Make an exact copy of the records, dropping all pictures.

===== PROVIDED DATA =====

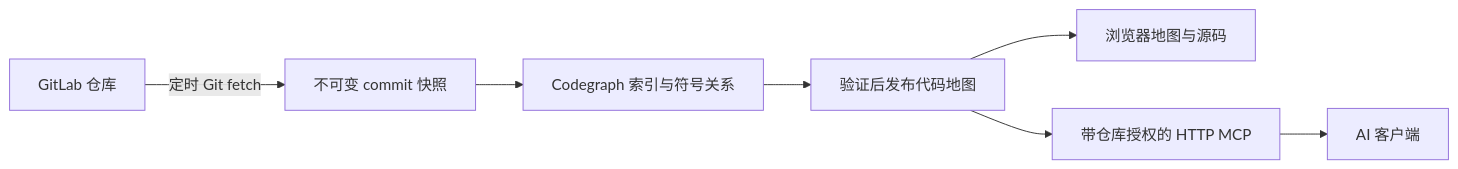
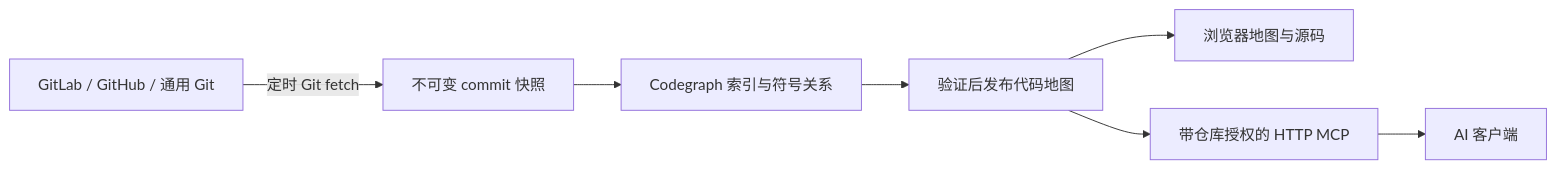
Before and after one commit to zzxCoding/repo-harbor: the diagram in README.md, drawn with Mermaid. The commit also changed other lines of this file and 42 other files, not shown here.

Commit message:
feat: support GitHub and generic Git with multiple connections

````diff
--- a/README.md
+++ b/README.md
@@ -25,9 +25,9 @@
 ```mermaid
 flowchart LR
-    G[GitLab 仓库] -->|定时 Git fetch| S[不可变 commit 快照]
+    G[GitLab / GitHub / 通用 Git] -->|定时 Git fetch| S[不可变 commit 快照]
     S --> C[Codegraph 索引与符号关系]
     C --> P[验证后发布代码地图]
     P --> W[浏览器地图与源码]
     P --> M[带仓库授权的 HTTP MCP]
     M --> A[AI 客户端]
 ```
````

=====

- _TASK SOLUTION_:
Before and after one commit to zzxCoding/repo-harbor: the diagram in README.md, drawn with Mermaid. The commit also changed other lines of this file and 42 other files, not shown here.

Commit message:
feat: support GitHub and generic Git with multiple connections

````diff
--- a/README.md
+++ b/README.md
@@ -25,9 +25,9 @@
 ```mermaid
 flowchart LR
-    G[GitLab 仓库] -->|定时 Git fetch| S[不可变 commit 快照]
+    G[GitLab / GitHub / 通用 Git] -->|定时 Git fetch| S[不可变 commit 快照]
     S --> C[Codegraph 索引与符号关系]
     C --> P[验证后发布代码地图]
     P --> W[浏览器地图与源码]
     P --> M[带仓库授权的 HTTP MCP]
     M --> A[AI 客户端]
 ```
````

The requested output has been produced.